→ **Content revision data**:
* * *
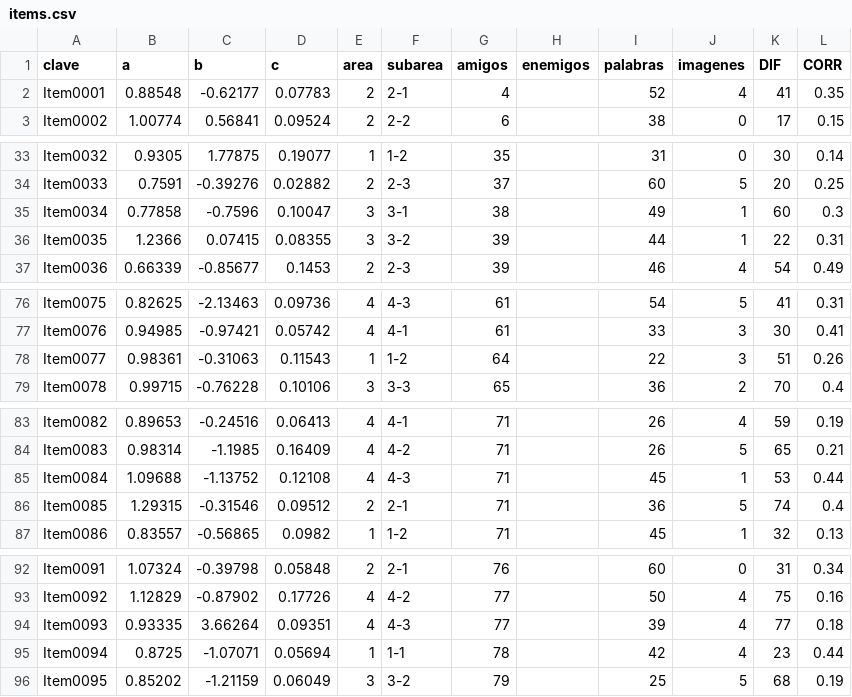
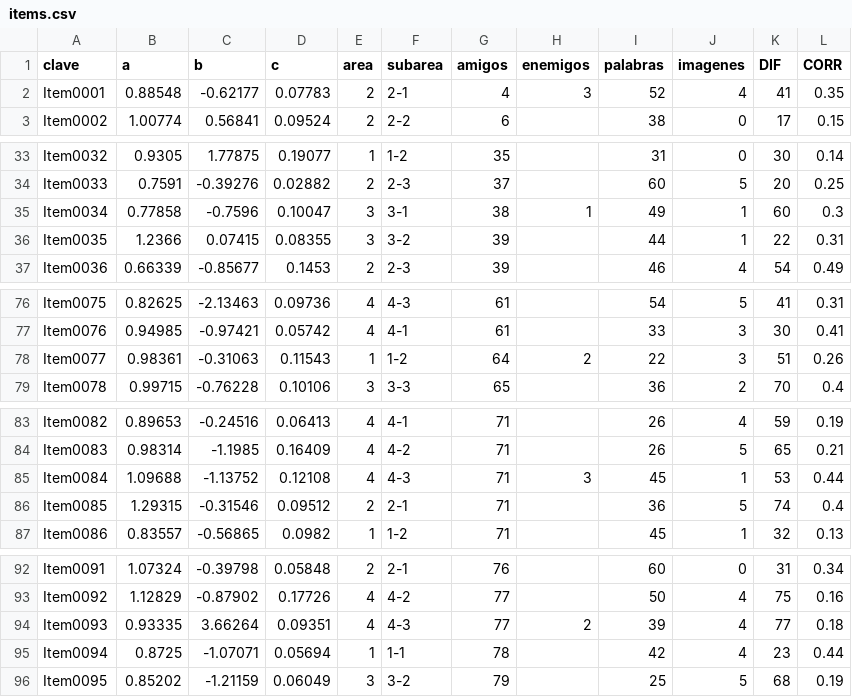
Before and after one commit to asaade/ensamble.jl, a CSV file: src/data/items.csv, drawn as a sheet; only a part is shown, gaps mark what is left out; the diff covers the shown part only.

```diff
--- a/src/data/items.csv
+++ b/src/data/items.csv
@@ -1,3 +1,3 @@
 clave,a,b,c,area,subarea,amigos,enemigos,palabras,imagenes,DIF,CORR
-Item0001,0.88548,-0.62177,0.07783,2,2-1,4,,52,4,41,0.35
+Item0001,0.88548,-0.62177,0.07783,2,2-1,4,3,52,4,41,0.35
 Item0002,1.00774,0.56841,0.09524,2,2-2,6,,38,0,17,0.15
@@ -34,3 +34,3 @@ Item0032,0.9305,1.77875,0.19077,1,1-2,35,,31,0,30,0.14
 Item0033,0.7591,-0.39276,0.02882,2,2-3,37,,60,5,20,0.25
-Item0034,0.77858,-0.7596,0.10047,3,3-1,38,,49,1,60,0.3
+Item0034,0.77858,-0.7596,0.10047,3,3-1,38,1,49,1,60,0.3
 Item0035,1.2366,0.07415,0.08355,3,3-2,39,,44,1,22,0.31
@@ -77,3 +77,3 @@ Item0075,0.82625,-2.13463,0.09736,4,4-3,61,,54,5,41,0.31
 Item0076,0.94985,-0.97421,0.05742,4,4-1,61,,33,3,30,0.41
-Item0077,0.98361,-0.31063,0.11543,1,1-2,64,,22,3,51,0.26
+Item0077,0.98361,-0.31063,0.11543,1,1-2,64,2,22,3,51,0.26
 Item0078,0.99715,-0.76228,0.10106,3,3-3,65,,36,2,70,0.4
@@ -84,3 +84,3 @@ Item0082,0.89653,-0.24516,0.06413,4,4-1,71,,26,4,59,0.19
 Item0083,0.98314,-1.1985,0.16409,4,4-2,71,,26,5,65,0.21
-Item0084,1.09688,-1.13752,0.12108,4,4-3,71,,45,1,53,0.44
+Item0084,1.09688,-1.13752,0.12108,4,4-3,71,3,45,1,53,0.44
 Item0085,1.29315,-0.31546,0.09512,2,2-1,71,,36,5,74,0.4
@@ -93,3 +93,3 @@ Item0091,1.07324,-0.39798,0.05848,2,2-1,76,,60,0,31,0.34
 Item0092,1.12829,-0.87902,0.17726,4,4-2,77,,50,4,75,0.16
-Item0093,0.93335,3.66264,0.09351,4,4-3,77,,39,4,77,0.18
+Item0093,0.93335,3.66264,0.09351,4,4-3,77,2,39,4,77,0.18
 Item0094,0.8725,-1.07071,0.05694,1,1-1,78,,42,4,23,0.44
```
Also changed, not shown: 7 edited cells elsewhere in this file, src/data/constraints.csv, 15 other files.
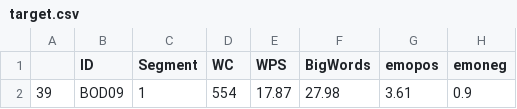
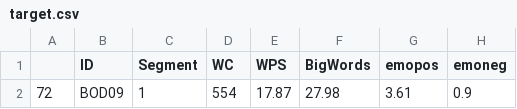
Before and after one commit to abarkar/Public-Speaking-Classification-with-Textual-Features, a CSV file: demo/MT/target.csv, drawn as a sheet; only a part is shown; the diff names each change by its address in the sheet, - before the commit and + after, or states it on an @@ line.

```diff
--- a/demo/MT/target.csv
+++ b/demo/MT/target.csv
-A2: 39
+A2: 72
```
Also changed, not shown: results/MT/persuasiveness/full/correlation/feature_label_correlations.csv, results/MT/persuasiveness/full/correlation/pearson_mean_corr_by_category.csv, 17 other files.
* * *
Retype the entries verbatim and drop the pictures.

Before and after one commit to asaade/ensamble.jl, a CSV file: src/data/items.csv, drawn as a sheet; only a part is shown, gaps mark what is left out; the diff covers the shown part only.

```diff
--- a/src/data/items.csv
+++ b/src/data/items.csv
@@ -1,3 +1,3 @@
 clave,a,b,c,area,subarea,amigos,enemigos,palabras,imagenes,DIF,CORR
-Item0001,0.88548,-0.62177,0.07783,2,2-1,4,,52,4,41,0.35
+Item0001,0.88548,-0.62177,0.07783,2,2-1,4,3,52,4,41,0.35
 Item0002,1.00774,0.56841,0.09524,2,2-2,6,,38,0,17,0.15
@@ -34,3 +34,3 @@ Item0032,0.9305,1.77875,0.19077,1,1-2,35,,31,0,30,0.14
 Item0033,0.7591,-0.39276,0.02882,2,2-3,37,,60,5,20,0.25
-Item0034,0.77858,-0.7596,0.10047,3,3-1,38,,49,1,60,0.3
+Item0034,0.77858,-0.7596,0.10047,3,3-1,38,1,49,1,60,0.3
 Item0035,1.2366,0.07415,0.08355,3,3-2,39,,44,1,22,0.31
@@ -77,3 +77,3 @@ Item0075,0.82625,-2.13463,0.09736,4,4-3,61,,54,5,41,0.31
 Item0076,0.94985,-0.97421,0.05742,4,4-1,61,,33,3,30,0.41
-Item0077,0.98361,-0.31063,0.11543,1,1-2,64,,22,3,51,0.26
+Item0077,0.98361,-0.31063,0.11543,1,1-2,64,2,22,3,51,0.26
 Item0078,0.99715,-0.76228,0.10106,3,3-3,65,,36,2,70,0.4
@@ -84,3 +84,3 @@ Item0082,0.89653,-0.24516,0.06413,4,4-1,71,,26,4,59,0.19
 Item0083,0.98314,-1.1985,0.16409,4,4-2,71,,26,5,65,0.21
-Item0084,1.09688,-1.13752,0.12108,4,4-3,71,,45,1,53,0.44
+Item0084,1.09688,-1.13752,0.12108,4,4-3,71,3,45,1,53,0.44
 Item0085,1.29315,-0.31546,0.09512,2,2-1,71,,36,5,74,0.4
@@ -93,3 +93,3 @@ Item0091,1.07324,-0.39798,0.05848,2,2-1,76,,60,0,31,0.34
 Item0092,1.12829,-0.87902,0.17726,4,4-2,77,,50,4,75,0.16
-Item0093,0.93335,3.66264,0.09351,4,4-3,77,,39,4,77,0.18
+Item0093,0.93335,3.66264,0.09351,4,4-3,77,2,39,4,77,0.18
 Item0094,0.8725,-1.07071,0.05694,1,1-1,78,,42,4,23,0.44
```
Also changed, not shown: 7 edited cells elsewhere in this file, src/data/constraints.csv, 15 other files.
Before and after one commit to abarkar/Public-Speaking-Classification-with-Textual-Features, a CSV file: demo/MT/target.csv, drawn as a sheet; only a part is shown; the diff names each change by its address in the sheet, - before the commit and + after, or states it on an @@ line.

```diff
--- a/demo/MT/target.csv
+++ b/demo/MT/target.csv
-A2: 39
+A2: 72
```
Also changed, not shown: results/MT/persuasiveness/full/correlation/feature_label_correlations.csv, results/MT/persuasiveness/full/correlation/pearson_mean_corr_by_category.csv, 17 other files.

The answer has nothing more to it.